An accounting information system is designed to keep records of a business in an efficient manner.

An accounting information system is typically a computerized accounting program that keeps records for a company. The information is entered into the system and the system tracks and organizes the accounting information. The accounting information system is used also to provide detailed information about the company, including financial statements.

Business Transactions

An accounting information system is designed to record all transactions of a business. An accounting clerk enters all business transactions into the program and the transactions automatically are posted to the corresponding accounts. This is important because any time information is needed, it can found on the computer and is organized.

Accounts Payable

An accounting information system allows for easier payments made on accounts payable. Many systems are designed to pay all bills due with a click of a button. A date is selected and checks are automatically made out for all bills due. Most systems allow a clerk to unselect certain bills if a company is not ready to pay a specific bill.

Video of the Day

Brought to you by Techwalla
Brought to you by Techwalla

Accounts Receivable

This type of system also allows for easier billing. Information is recorded on the system and a clerk chooses when to print bills. This is done daily, weekly or monthly, depending on the business. The system generates all bills efficiently and easily for the clerk.

Financial Statements

An accounting information system generates all financial reports without the clerk calculating anything. The dates for the reports are entered into the system and the computer generates reports for that specific period. This comes in handy when a report from a different period is needed immediately. The system has the capability of producing reports for any period that the information was recorded for.

Year-End Closing

Year-end closing is often a tedious process for an accountant.

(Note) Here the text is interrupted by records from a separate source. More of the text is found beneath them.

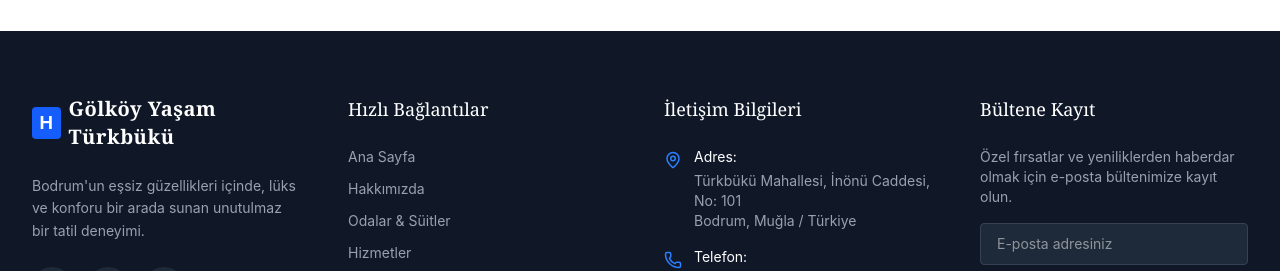
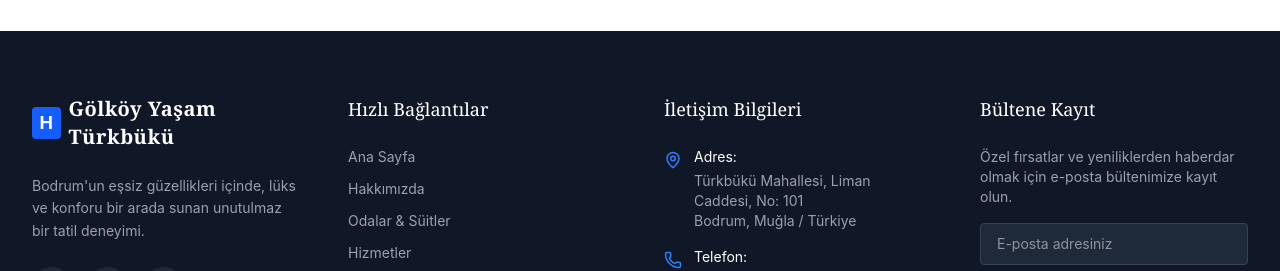
Before and after one commit to Max19071/golkoy_turkbuku1, a React (Vite) app: page / in a window 1280 px wide. Shown: the part 3406-3677 px from the top of the page. Built offline with nearby package versions, Linux system fonts and the light colour scheme.

Commit message:
Adres bilgisini Liman Caddesi olarak düzelt

```diff
--- a/src/components/Footer.tsx
+++ b/src/components/Footer.tsx
@@ -73,7 +73,7 @@ export default function Footer() {
                 <MapPin size={18} className="text-blue-500 mt-1 shrink-0" />
                 <div>
                   <span className="block text-white mb-1">Adres:</span>
-                  <span>Türkbükü Mahallesi, İnönü Caddesi, No: 101</span><br />
+                  <span>Türkbükü Mahallesi, Liman Caddesi, No: 101</span><br />
                   <span>Bodrum, Muğla / Türkiye</span>
                 </div>
               </li>
```
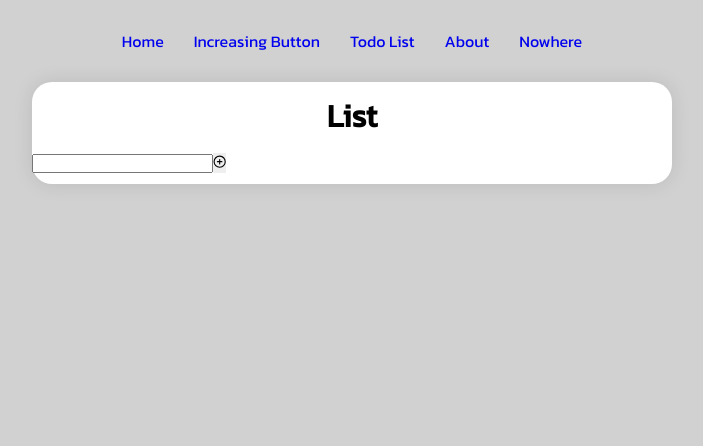
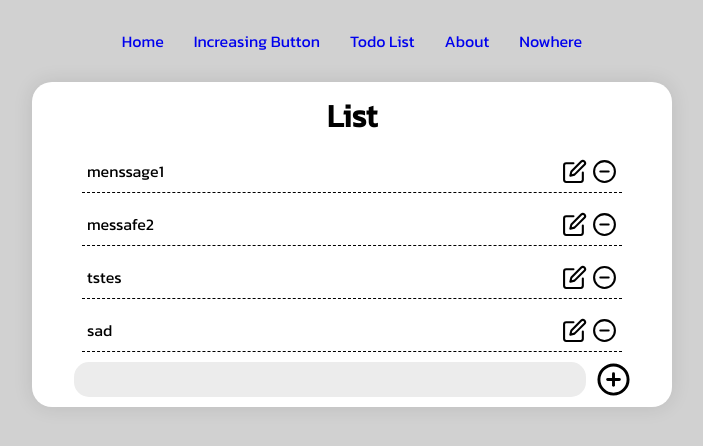
Before and after one commit to FusiDaniel/react_ts_todolist, a React (Create React App) app: page /list in a window 1280 px wide. Shown: the top 446 px of the page, without its empty margins (288-991 px from the left). Built offline with nearby package versions, Linux system fonts and the light colour scheme; data requests are answered from the project's data file.

Commit message:
to do list styling and api get

```diff
--- a/server.json
+++ b/server.json
@@ -15,5 +15,13 @@
   ],
   "profile": {
     "name": "typicode"
+  },
+  "todo_list": {
+    "list": [
+      "menssage1",
+      "messafe2",
+      "tstes",
+      "sad"
+    ]
   }
 }
--- a/src/components/forms.tsx
+++ b/src/components/forms.tsx
@@ -23,7 +23,7 @@ export function Forms(props: Props): JSX.Element {
         value={props.newTask}
       />
       <button type="submit">
-        <FiPlusCircle />
+        <FiPlusCircle className="addButton" />
       </button>
     </form>
   );
--- a/src/components/tasks.tsx
+++ b/src/components/tasks.tsx
@@ -36,7 +36,7 @@ export function TasksList(props: Props): JSX.Element {
   );
 
   return (
-    <ul>
+    <ul className="taskList">
       {props.tasks.map((task, index) => (
         <li key={task}>
           <span className="taskContent">
@@ -44,7 +44,7 @@ export function TasksList(props: Props): JSX.Element {
               newTask={index === hiddenIndex ? newTask : task}
               handleChange={(e) => handleChange(e)}
               handleSubmit={(e) => handleSubmit(e)}
-              classPath={index === hiddenIndex ? '' : 'hidden'}
+              classPath={index === hiddenIndex ? 'insideTaskForm' : 'hidden'}
             />
             {hiddenIndex === index ? null : task}
           </span>
--- a/src/pages/List/index.tsx
+++ b/src/pages/List/index.tsx
@@ -1,12 +1,24 @@
-import React, { useCallback, useState } from 'react';
+import React, { useCallback, useEffect, useState } from 'react';
 import { Forms } from '../../components/forms';
 import { TasksList } from '../../components/tasks';
+import { api } from '../../services/api';
 
 import './style.scss';
+
+interface responseTasks {
+  list: Array<string>;
+}
 
 export function List(): JSX.Element {
   const [newTask, setNewtask] = useState('');
   const [tasks, setTasks] = useState(Array<string>);
+
+  useEffect(() => {
+    api.get('/todo_list').then((response) => {
+      const tasks: responseTasks = response.data;
+      setTasks(tasks.list);
+    });
+  }, []);
 
   const handleChange = useCallback(
     (e: React.FormEvent<HTMLInputElement>): void => {
@@ -22,8 +34,18 @@ export function List(): JSX.Element {
       newTaskToAdd = newTaskToAdd.trim();
       setNewtask('');
 
-      if (tasks.indexOf(newTaskToAdd) !== -1) return;
-      setTasks([...tasks, newTaskToAdd]);
+      if (tasks.indexOf(newTaskToAdd) !== -1) {
+        window.alert(`${newTaskToAdd} already exists`);
+        return;
+      }
+      if (newTaskToAdd === '') return;
+
+      const newTasks = [...tasks, newTaskToAdd];
+      setTasks(newTasks);
+
+      api.post('/todo_list', {
+        list: newTasks,
+      });
     },
     [newTask, setNewtask, tasks, setTasks],
   );
@@ -31,8 +53,11 @@ export function List(): JSX.Element {
   const handleDelete = useCallback(
     (e: React.MouseEvent<SVGElement, MouseEvent>, index: number) => {
       const newTasks = [...tasks];
+      const oldTask = newTasks[index];
       newTasks.splice(index, 1);
       setTasks([...newTasks]);
+
+      api.delete('/todo_list/' + oldTask);
     },
     [tasks, setTasks],
   );
@@ -41,15 +66,23 @@ export function List(): JSX.Element {
     (
       e: React.SyntheticEvent<HTMLFormElement>,
       index: number,
-      newTask: string,
+      newTaskToAdd: string,
     ): void => {
       e.preventDefault();
 
-      if (tasks.indexOf(newTask) !== -1) return;
-
-      const newTasks = [...tasks];
-      newTasks[index] = newTask;
-      setTasks([...newTasks]);
+      if (tasks.indexOf(newTaskToAdd) !== -1) {
+        window.alert(`${newTaskToAdd} already exists`);
+        return;
+      }
+      if (newTaskToAdd === '') {
+        const newTasks = [...tasks];
+        newTasks.splice(index, 1);
+        setTasks([...newTasks]);
+      } else {
+        const newTasks = [...tasks];
+        newTasks[index] = newTaskToAdd;
+        setTasks([...newTasks]);
+      }
     },
     [tasks, setTasks],
   );
--- a/src/styles/global.scss
+++ b/src/styles/global.scss
@@ -24,7 +24,7 @@ button {
 }
 
 .hidden {
-  display: none;
+  display: none !important;
 }
 
 .navbar {
@@ -81,3 +81,83 @@ button {
     }
   }
 }
+
+.taskList {
+  li {
+    display: flex;
+    align-items: center;
+    justify-content: space-between;
+    border-bottom: 1px dashed black;
+    margin: 10px 0;
+    padding: 5px;
+
+    span {
+      display: flex;
+      align-items: center;
+      justify-content: center;
+    }
+
+    button,
+    .editButton,
+    .deleteButton {
+      height: 25px;
+      width: 25px;
+      margin-left: 5px;
+    }
+    .taskContent {
+      width:max-content;
+    }
+    .taskForm {
+
+      .taskInput {
+        height: 35px;
+        width: 250px;
+        min-width: 100%;
+        border: none;
+        border-radius: 15px;
+        background: #ececec;
+        padding: 10px;
+      }
+
+      button {
+        background: none;
+        margin-left: 5px;
+        height: 25px;
+        width: 25px;
+      }
+
+      .addButton {
+        height: 25px;
+        width: 25px;
+      }
+    }
+  }
+}
+
+.taskForm {
+  display: flex;
+  align-items: center;
+  justify-content: center;
+
+  .taskInput {
+    height: 35px;
+    min-width: 80%;
+    border: none;
+    border-radius: 15px;
+    background: #ececec;
+    padding: 10px;
+  }
+
+  button {
+    background: none;
+    margin-left: 10px;
+    height: 35px;
+    width: 35px;
+  }
+
+  .addButton {
+    height: 35px;
+    width: 35px;
+  }
+
+}
```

An unadjusted trial balance is created, adjusting entries are made and recorded, an adjusted trial balance is calculated, closing entries are made, and, finally, a post-closing trial balance is generated. This process is complicated and time consuming, but with an accounting information system, the computer does most of the work on its own.

About the Author

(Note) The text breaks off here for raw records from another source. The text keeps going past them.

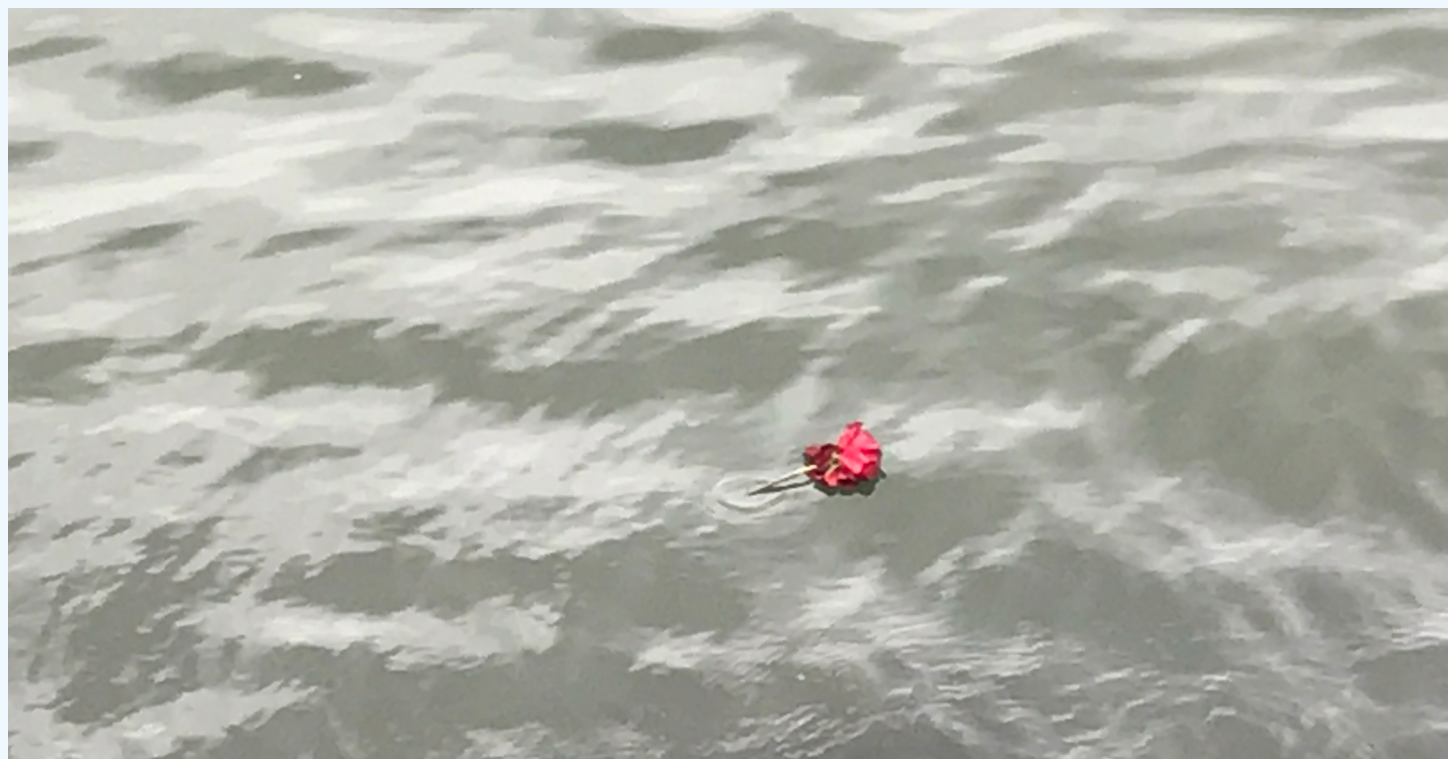
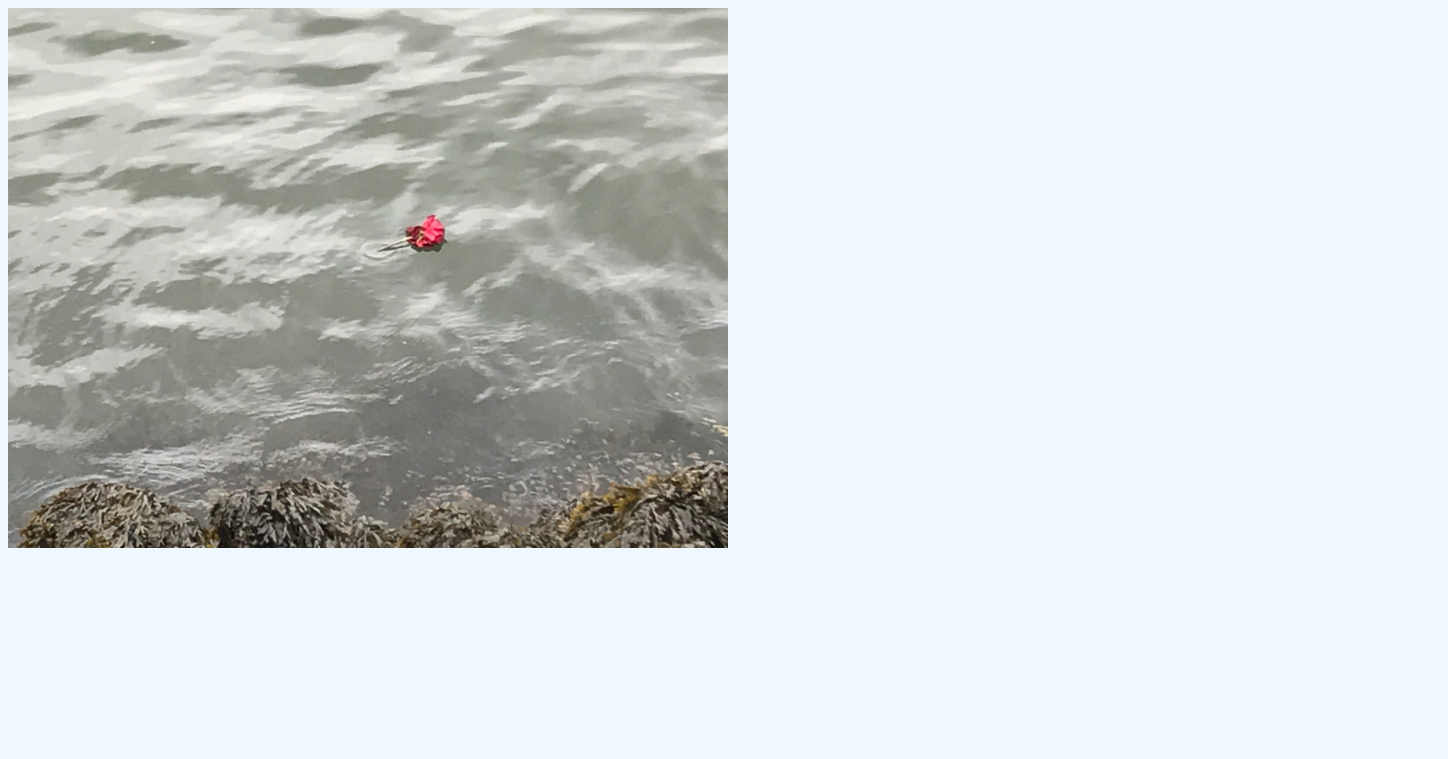
Before and after one commit to yoshnee/yoshnee.github.io, a plain HTML site: page index.html in a window 1280 px wide. Shown: the top 759 px of the page, 1448 px wide, since content can reach past the window. Drawn offline with Linux system fonts and the light colour scheme.

Commit message:
Update index.html

```diff
--- a/index.html
+++ b/index.html
@@ -7,7 +7,7 @@
     </style>
 </head>
 <body>
-    <img class='hasTooltip' src='rosewater.jpg' width='1440'
+    <img class='hasTooltip' src='rosewater.jpg' width='720'
          title=
 'Nobody knows this little Rose &mdash;
 It might a pilgrim be
```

Jennifer VanBaren started her professional online writing career in 2010. She taught college-level accounting, math and business classes for five years. Her writing highlights include publishing articles about music, business, gardening and home organization. She holds a Bachelor of Science in accounting and finance from St. Joseph's College in Rensselaer, Ind.

Photo Credits

Cite this Article A tool to create a citation to reference this article Cite this Article